Undocumented Workers in the Caregiving World
Los Angeles Times journalist Steve Lopez has been writing recently on the financial costs of long-term care, whether in the home or a "senior living" setting. It is part of his series of "Golden State" columns on California's aging population. Today, however, he has reversed the lens, and talks about the impact of the need for care on low-wage workers. He writes:
I’ve been in homes where the caregivers are U.S. citizens with decent wages and benefits, and I’ve been in homes where the workers are undocumented and paid less than the minimum wage ($16.04 an hour in the city of Los Angeles) in cash. It’s a wink-and-nod system, much like farm labor, in which cheap labor is prized over any other consideration.
“It’s very much a legacy of slavery and a history in this country of not valuing the work done by … people of color,” said attorney Yvonne Medrano, who heads the employee rights program at Bet Tzedek Legal Services.
Several weeks ago I reached out to the the Pilipino Workers Center, a Los Angeles nonprofit that has been educating domestic workers on their rights and leading a fight against a system in which labor laws are often ignored and workers — many of them old enough to be receiving elder care themselves — are cheated and exploited.

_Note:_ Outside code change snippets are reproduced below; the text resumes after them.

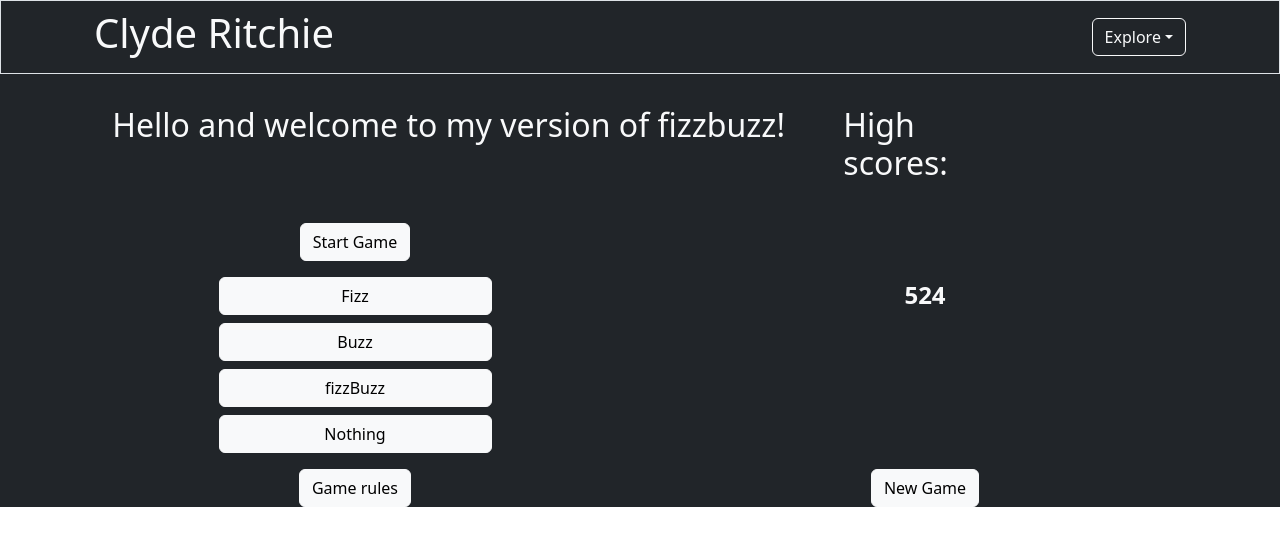
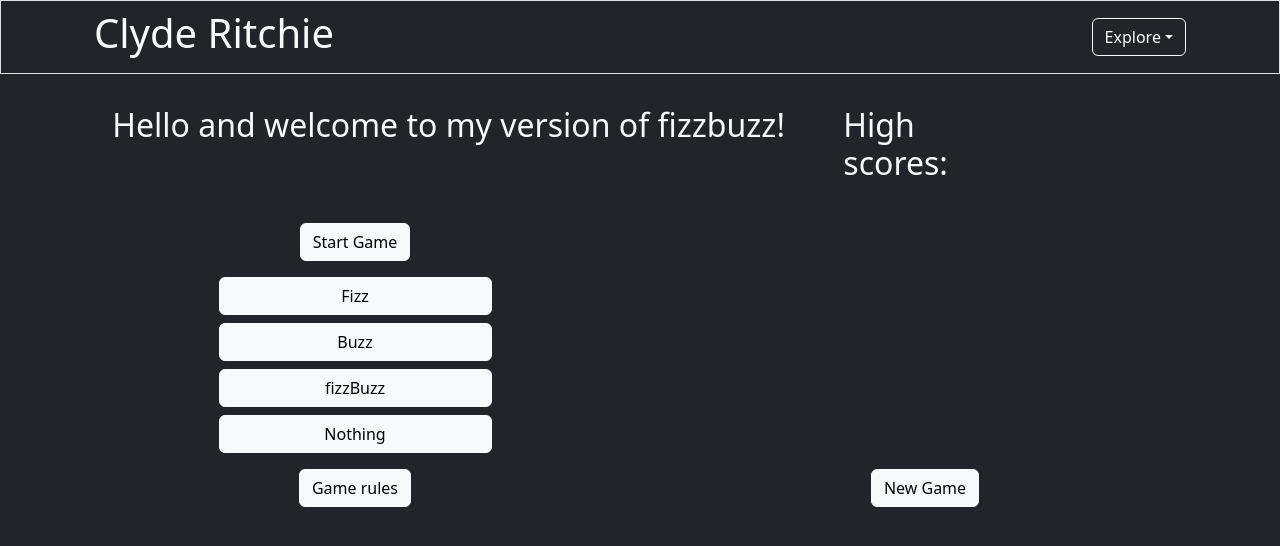
Before and after one commit to Clyderitchie/reactPortfolio, a React (Vite) app in the folder portfolio/: page /fizzBuzz in a window 1280 px wide. Shown: the top 546 px of the page. Built offline with nearby package versions, Linux system fonts and the light colour scheme.

Commit message:
Fixed the randomNumber fully now. It only renders when the game is started, it will also update to a random number once a user answers the question. Also updated the bg-dark of the root for the REACT app so that it is the full view height now.

```diff
--- a/portfolio/index.html
+++ b/portfolio/index.html
@@ -11,7 +11,7 @@
 </head>
 
 <body>
-  <div class="bg-dark" id="root"></div>
+  <div class="bg-dark vh-100" id="root"></div>
 
   <script src="https://cdn.jsdelivr.net/npm/bootstrap@5.3.2/dist/js/bootstrap.bundle.min.js"
     integrity="sha384-C6RzsynM9kWDrMNeT87bh95OGNyZPhcTNXj1NW7RuBCsyN/o0jlpcV8Qyq46cDfL"
--- a/portfolio/src/pages/fizzBuzz.jsx
+++ b/portfolio/src/pages/fizzBuzz.jsx
@@ -4,7 +4,7 @@ function FizzBuzz() {
   const [score, setScore] = useState(parseInt(localStorage.getItem('score')) || 0);
   const [scores, setScores] = useState(JSON.parse(localStorage.getItem('scores')) || []);
   const [timer, setTimer] = useState(60);
-  const [randomNumber, setRandomNumber] = useState(0);
+  const [randomNumber, setRandomNumber] = useState(null);
   // const [randomNumber, setRandomNumber] = useState(Math.floor(Math.random() * 1000));
   const [selectedBtn, setSelectedBtn] = useState('');
   // const numberInputRef = useRef(null);
@@ -37,12 +37,15 @@ function FizzBuzz() {
   useEffect(() => {
     answerBtns();
     renderScores();
-    const newRandomNumber = Math.floor(Math.random() * 1000);
-    setRandomNumber(newRandomNumber);
+    // const newRandomNumber = Math.floor(Math.random() * 1000);
+    // setRandomNumber(newRandomNumber);
     startBtnRef.current.addEventListener('click', startTimer);
   }, []);
 
   const startTimer = () => {
+    const newRandomNumber = Math.floor(Math.random() * 1000);
+    setRandomNumber(newRandomNumber);
+
     const countdown = setInterval(() => {
       setTimer((prevTimer) => {
         if (prevTimer <= 0) {
@@ -183,8 +186,7 @@ function FizzBuzz() {
             </div>
           </div>
           <div className="col-6 d-flex justify-content-center">
-            <div id="numberInput" className="fw-bold fs-4 text-light">{randomNumber}</div>
-            {/* <div id="numberInput" className="fw-bold fs-4 text-light" ref={numberInputRef}>{randomNumber}</div> */}
+            <div id="numberInput" className="fw-bold fs-4 text-light">{randomNumber !== null && randomNumber}</div>
           </div>
         </div>
       </div>
```
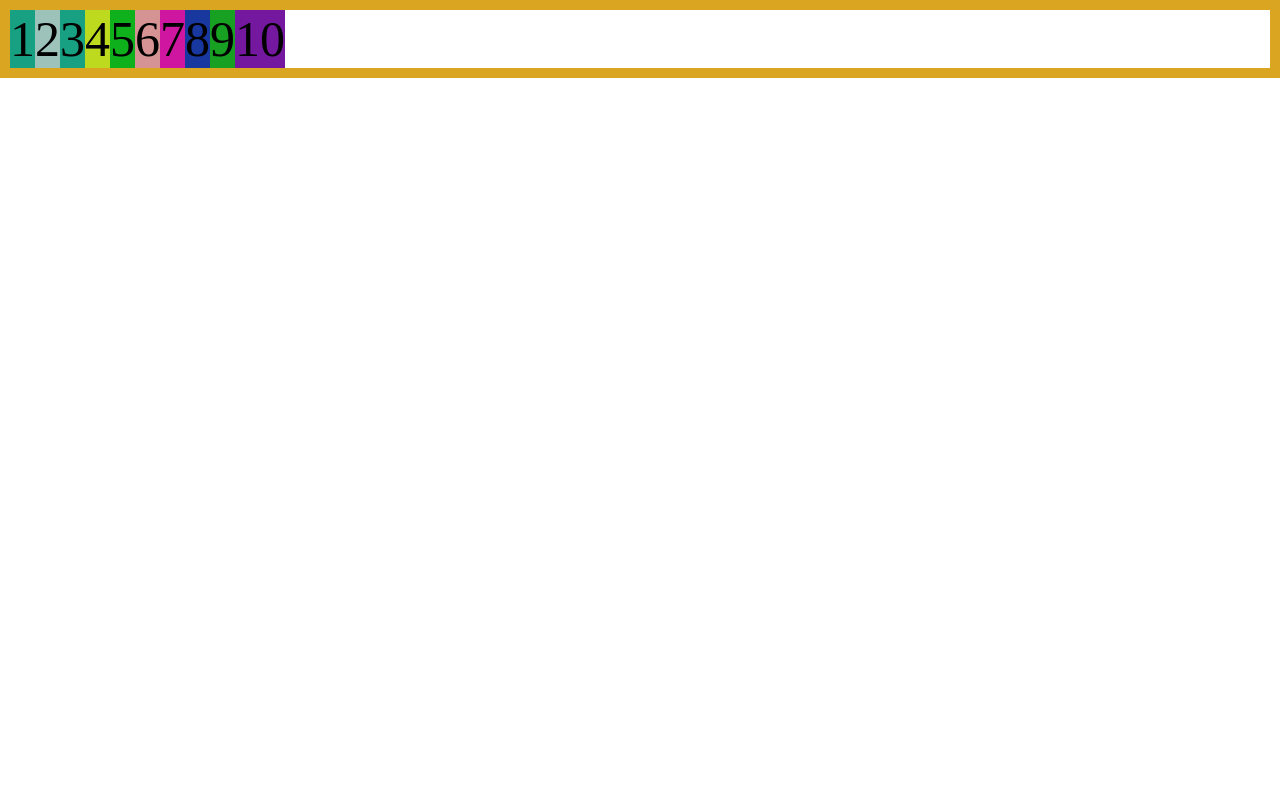
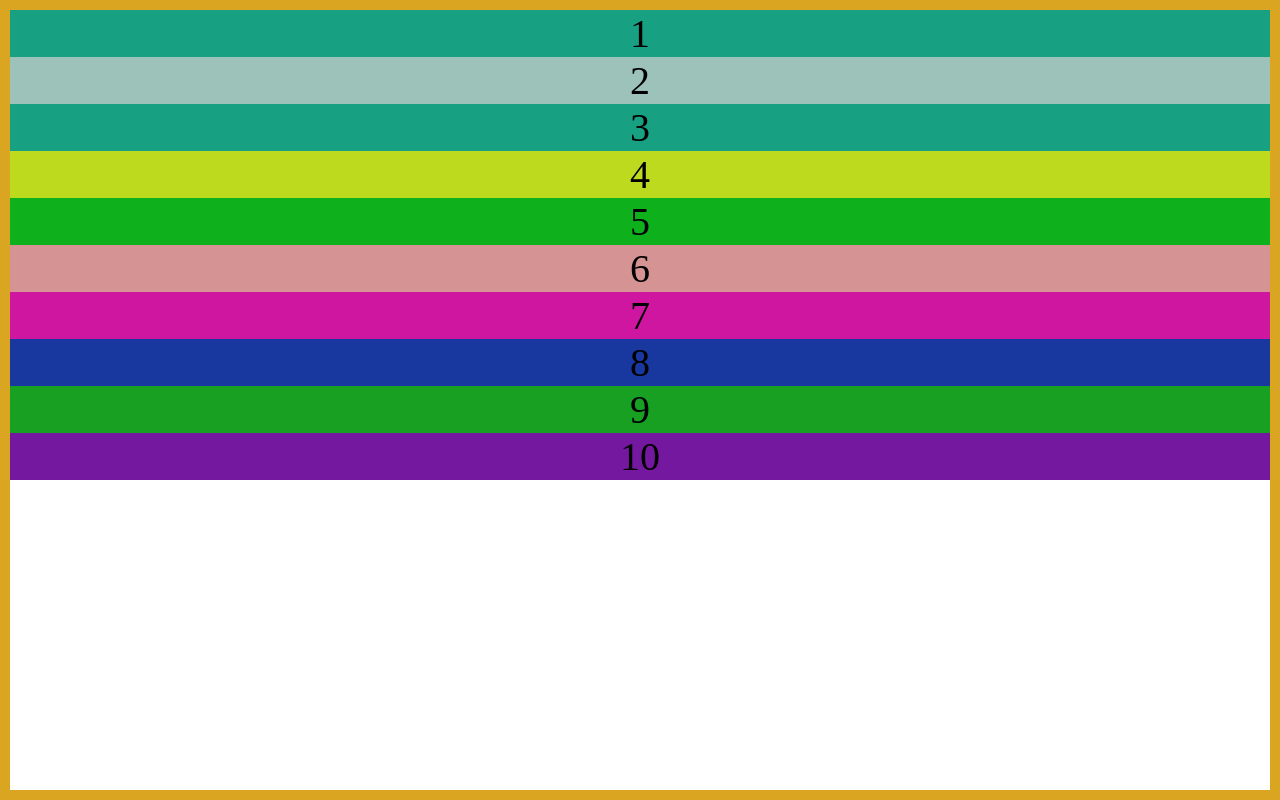
Before and after one commit to tareq112/Flex-Box-All, a plain HTML site: page 05-Flexbox Ordering/index.html in a window 1280 px wide. Drawn offline with Linux system fonts and the light colour scheme.

Commit message:
html & css

```diff
--- a/05-Flexbox Ordering/style.css
+++ b/05-Flexbox Ordering/style.css
@@ -2,13 +2,8 @@
     margin:0;
     padding: 0;
     box-sizing: border-box;
-    font-size: 50px;
-}
-
-/*--Flex container-*/
-.container{
-    display: flex;
-    border: 10px solid goldenrod;
+    font-size: 40px;
+    text-align: center;
 }
 .box1{background: rgb(24, 160, 130);}
 .box2{background: rgb(156, 194, 186);}
@@ -20,3 +15,28 @@
 .box8{background: rgb(24, 56, 160);}
 .box9{background: rgb(24, 160, 35);}
 .box10{background: rgb(117, 24, 160);}
+
+/*--Flex container-*/
+.container{
+    display: flex;
+    height: 100vh;
+    border: 10px solid goldenrod;
+    justify-content:flex-start;
+    flex-direction: column;
+}
+
+/*
+.item{
+    flex:1;
+}
+ ----ORDER items
+
+.box3{
+    order: 1;
+}
+.box7{
+    order:2;
+}
+.box5{
+    order: -1;
+} */
```
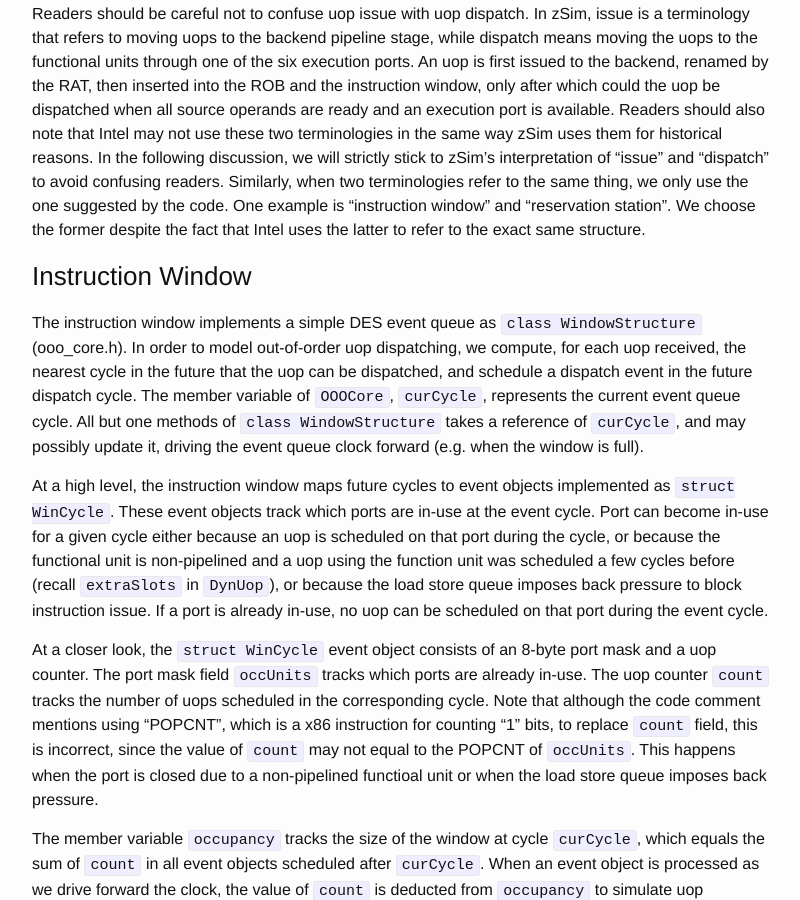
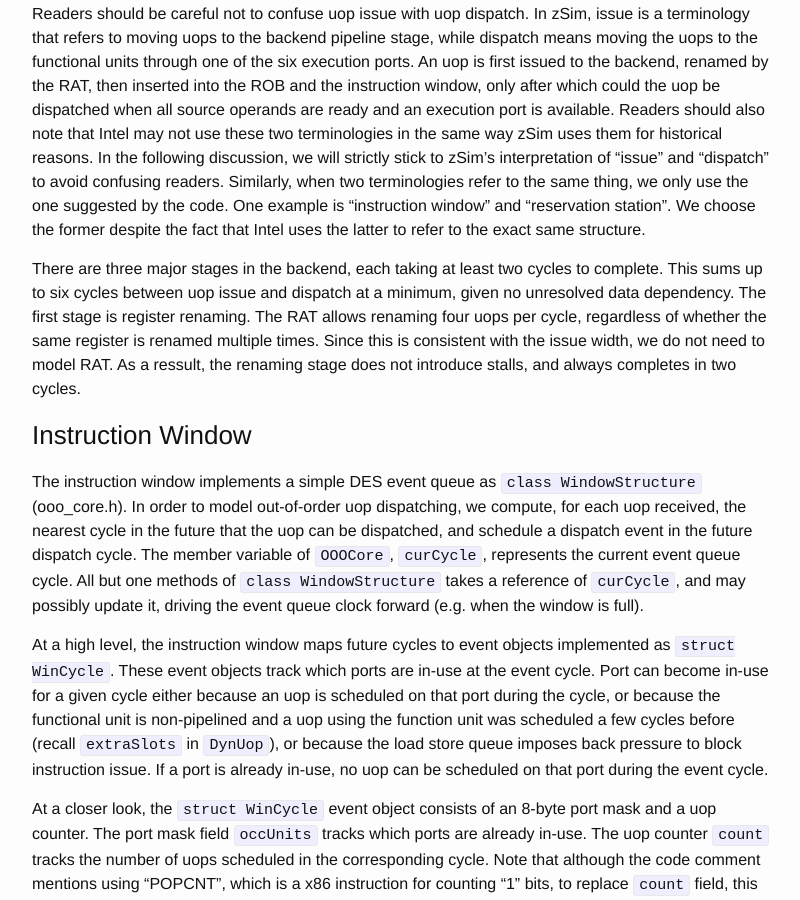
Before and after one commit to wangziqi2013/wangziqi2013.github.io, a Jekyll site: the page built from _posts/2019-12-31-zsim-microarch.markdown, in a window 1280 px wide and 900 px high, scrolled down 14634 px. Shown: the whole window, without its empty margins (238-1038 px from the left). Built offline with Jekyll 4.4.1, drawn with Linux system fonts in a browser that asks for light colours.

Commit message:
Adding RAT

```diff
--- a/_posts/2019-12-31-zsim-microarch.markdown
+++ b/_posts/2019-12-31-zsim-microarch.markdown
@@ -531,6 +531,12 @@ to avoid confusing readers. Similarly, when two terminologies refer to the same
 the code. One example is "instruction window" and "reservation station". We choose the former despite the fact that
 Intel uses the latter to refer to the exact same structure.
 
+There are three major stages in the backend, each taking at least two cycles to complete. This sums up to six cycles between
+uop issue and dispatch at a minimum, given no unresolved data dependency. The first stage is register renaming. The RAT
+allows renaming four uops per cycle, regardless of whether the same register is renamed multiple times. Since this is
+consistent with the issue width, we do not need to model RAT. As a ressult, the renaming stage does not introduce stalls,
+and always completes in two cycles.
+
 ### Instruction Window
 
 The instruction window implements a simple DES event queue as `class WindowStructure` (ooo\_core.h). In order to model
```
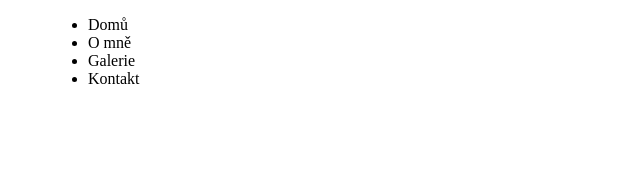
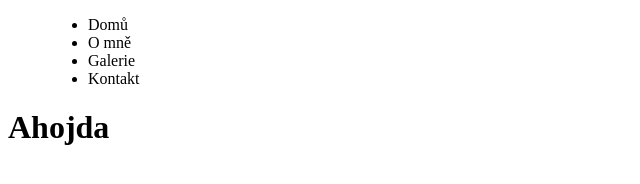
Before and after one commit to votechv/Menu, a plain HTML site: page index.html in a window 1280 px wide. Shown: the whole page, without its empty margins (0-640 px from the left). Drawn offline with Linux system fonts and the light colour scheme.

Commit message:
tvorba nadpisu v indexu

```diff
--- a/index.html
+++ b/index.html
@@ -17,6 +17,8 @@
         </ul>
     </menu>
 
+   <h1> Ahojda </h1>
+
     <script src="app.js"></script>
 </body>
 </html>
```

Aquilina Soriano Versoza, the center’s director, said research indicates a majority of clients appreciate the care they get and would be willing to pay more for it, but many can’t afford to.
For a more complete picture, read They Take Care of Aging Adults, Live in Cramped Quarters, and Make Less than MInimum Wage from the Los Angeles Times.